I had a mindset that I was going to do organic syn­thesis and work for a phar­ma­ceu­tical com­pany, but this co-​​op opened my eyes to so many other things you can do with chem­istry,” Ronga said.

In Crete, the student-​​researcher used nuclear mag­netic res­o­nance spec­troscopy to ana­lyze lipid con­tent in goatskin donated by the Uni­ver­sity of Ljubl­jana in Slovenia.

Ronga said animal skin with high con­cen­tra­tions of free fatty acids is indica­tive of increased degra­da­tion. Animal skin degra­da­tion, she noted, is an impor­tant factor for art preser­va­tion­ists to con­sider when choosing restora­tion methods.

It was incred­ible to see the phys­ical sci­ence behind his­tory,” Ronga said. “Everyone was shocked to find out that I was working with archae­o­log­ical materials.”

The unusual nature of the expe­ri­en­tial learning oppor­tu­nity encour­aged Ronga to explore the poten­tial of com­pleting her next co-​​op in the field of food chem­istry, which she called the “black magic of the chem­istry world.”

The Reading, Mass., native said Chicago and New Jersey are hubs for food chemists, who use their exper­tise to engi­neer nat­ural and arti­fi­cial fla­vors. As Ronga put it, “It’s more an art form than pure science.”

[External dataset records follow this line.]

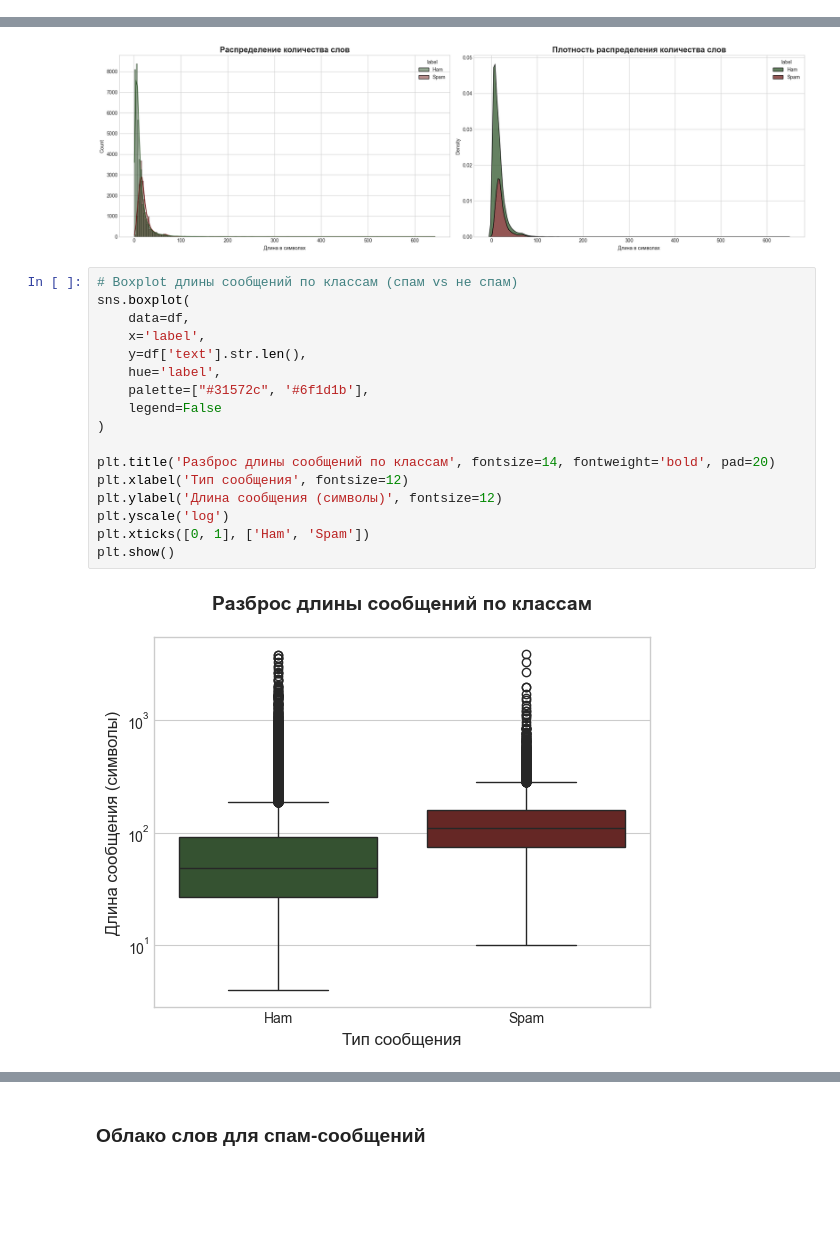
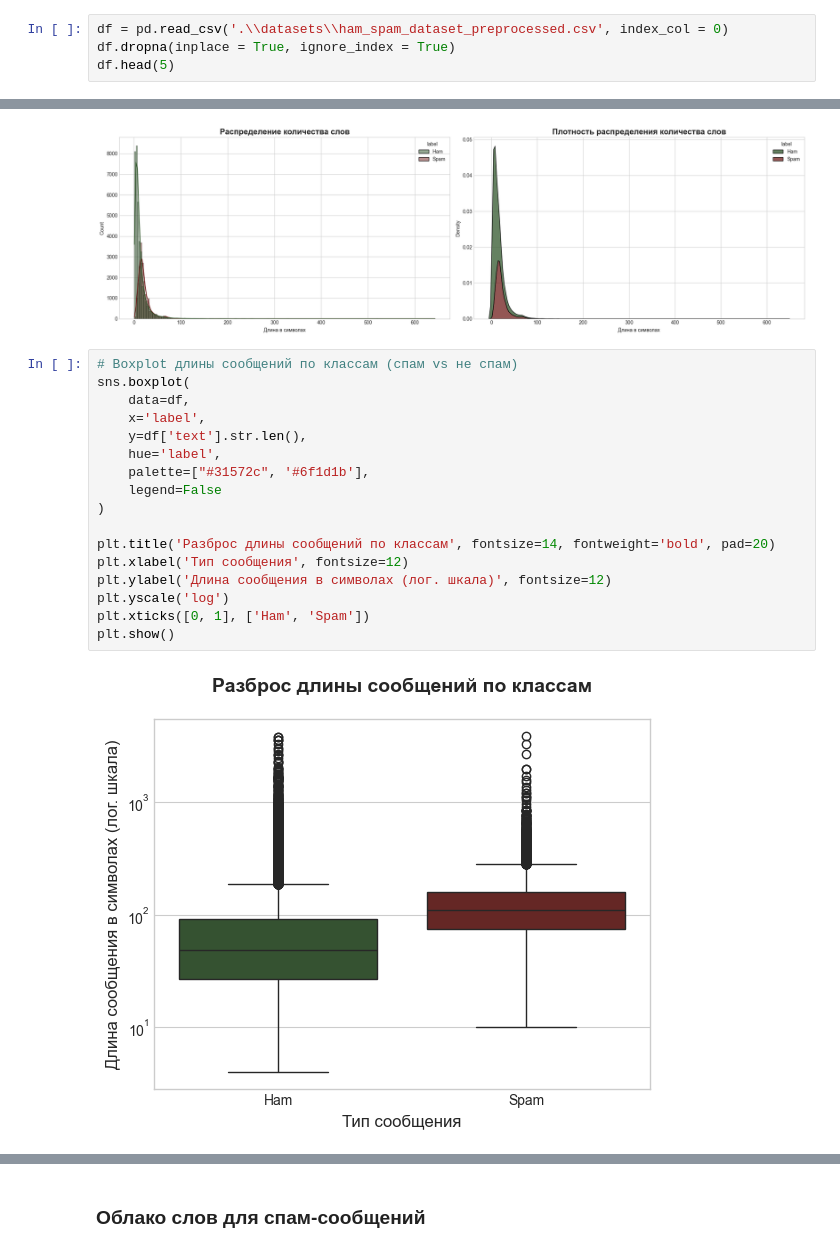
Before and after one commit to cherryBOMBcherry/project_SpamBotDetector, a Jupyter notebook: EDA.ipynb, the cells around one changed output, grey strips where cells are left out. Cells and saved outputs as stored; diff of their text form; blank space fills up the shorter version.

```diff
--- a/EDA.ipynb
+++ b/EDA.ipynb
@@ -227,0 +199,4 @@ df.head(5)
+# %%
+df = pd.read_csv('.\\datasets\\ham_spam_dataset_preprocessed.csv', index_col = 0)
+df.dropna(inplace = True, ignore_index = True)
+df.head(5)
@@ -376,22 +358,22 @@ plt.show()
 # %%
 # Boxplot длины сообщений по классам (спам vs не спам)
 sns.boxplot(
     data=df,
     x='label',
     y=df['text'].str.len(),
     hue='label',
     palette=["#31572c", '#6f1d1b'],
     legend=False
 )
 
 plt.title('Разброс длины сообщений по классам', fontsize=14, fontweight='bold', pad=20)
 plt.xlabel('Тип сообщения', fontsize=12)
-plt.ylabel('Длина сообщения (символы)', fontsize=12)
+plt.ylabel('Длина сообщения в символах (лог. шкала)', fontsize=12)
 plt.yscale('log')
 plt.xticks([0, 1], ['Ham', 'Spam'])
 plt.show()
 # %% [output]
-[figure, old version]
+[figure, new version]
 # %%
 # чистим
 
```
Also changed, not shown: parts of 18 cells of this notebook, 5 other files.
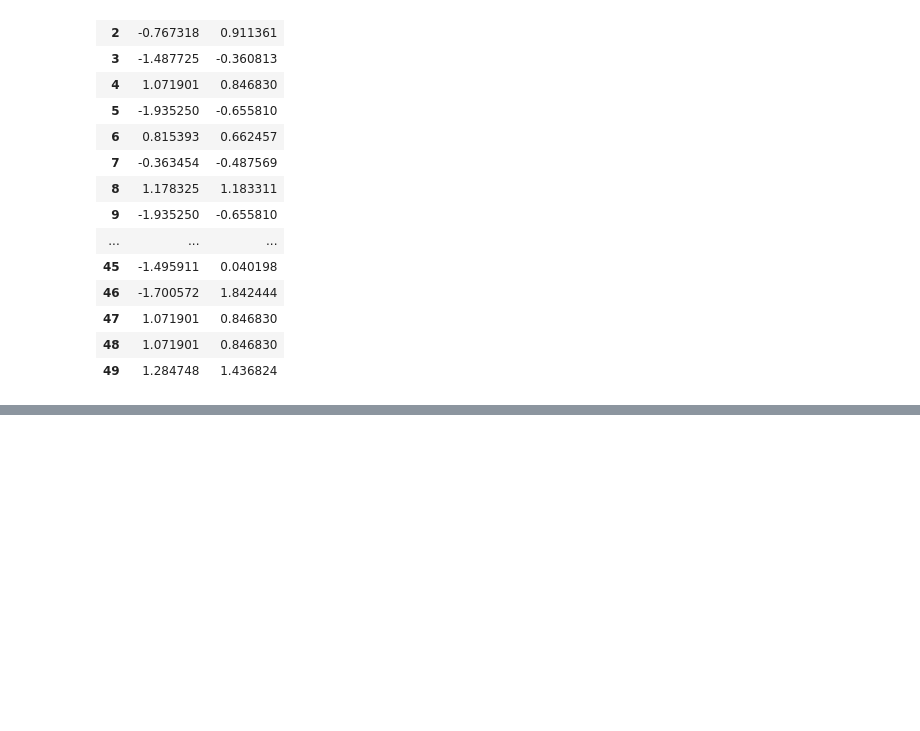
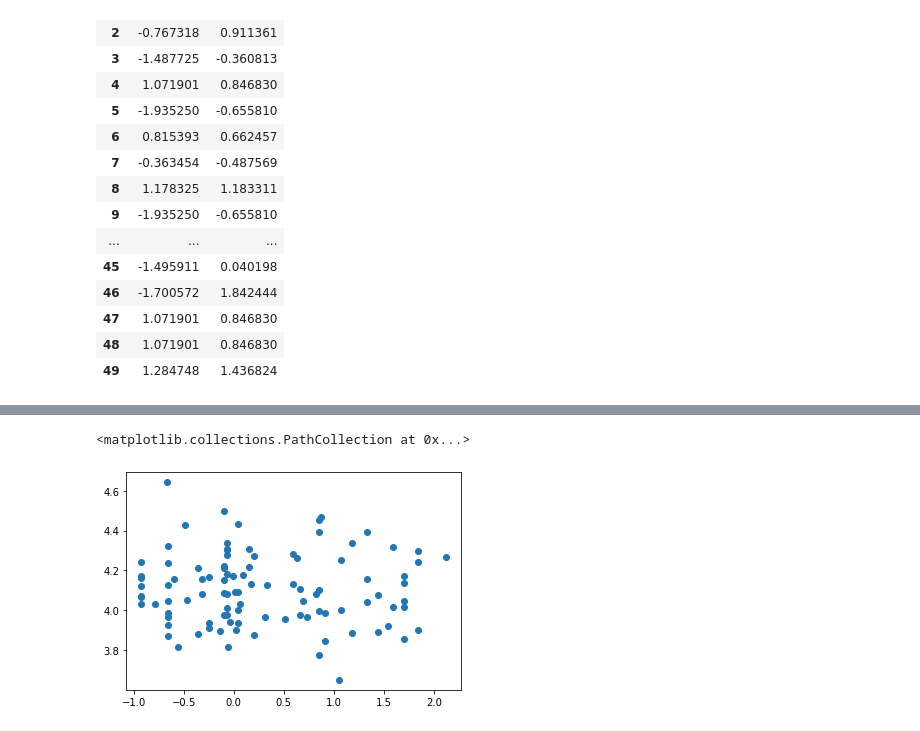
Before and after one commit to Tibor-Krols/CogSci2-Spotify, a Jupyter notebook: lyrics_model.ipynb, the cells around one changed output, grey strips where cells are left out. Cells and saved outputs as stored; diff of their text form; code cells hidden in the pictures; blank space fills up the shorter version.

```diff
--- a/lyrics_model.ipynb
+++ b/lyrics_model.ipynb
@@ -108,0 +142,5 @@ data[['y_valence', 'y_arousal']][:50]
+# %%
+plt.scatter(np.array(data[['y_arousal']][:100]), np.array(mean_affect_arousal))
+# %% [output]
+<matplotlib.collections.PathCollection at 0x...>
+[figure, added]
```
Also changed, not shown: parts of 13 cells of this notebook.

Her love for food, chem­istry and the unknown pulled her in this direc­tion. Ronga gave one example of com­bining all three pur­suits. “There’s a lot of chem­istry involved in baking,” she explained. “If you know the chem­istry behind it, then you can make some­thing new.”

What’s her favorite food? “Any­thing with sugar in it,” she quipped. “I have a major sweet tooth.”

Ronga, who lived in Crete with stu­dents from Spain and Fin­land, encour­aged stu­dents studying or working abroad to build a peer sup­port system. “It was like having a family in a for­eign country,” said Ronga, who expressed interest in com­pleting a second inter­na­tional co-​​op. “We helped each other with everything.”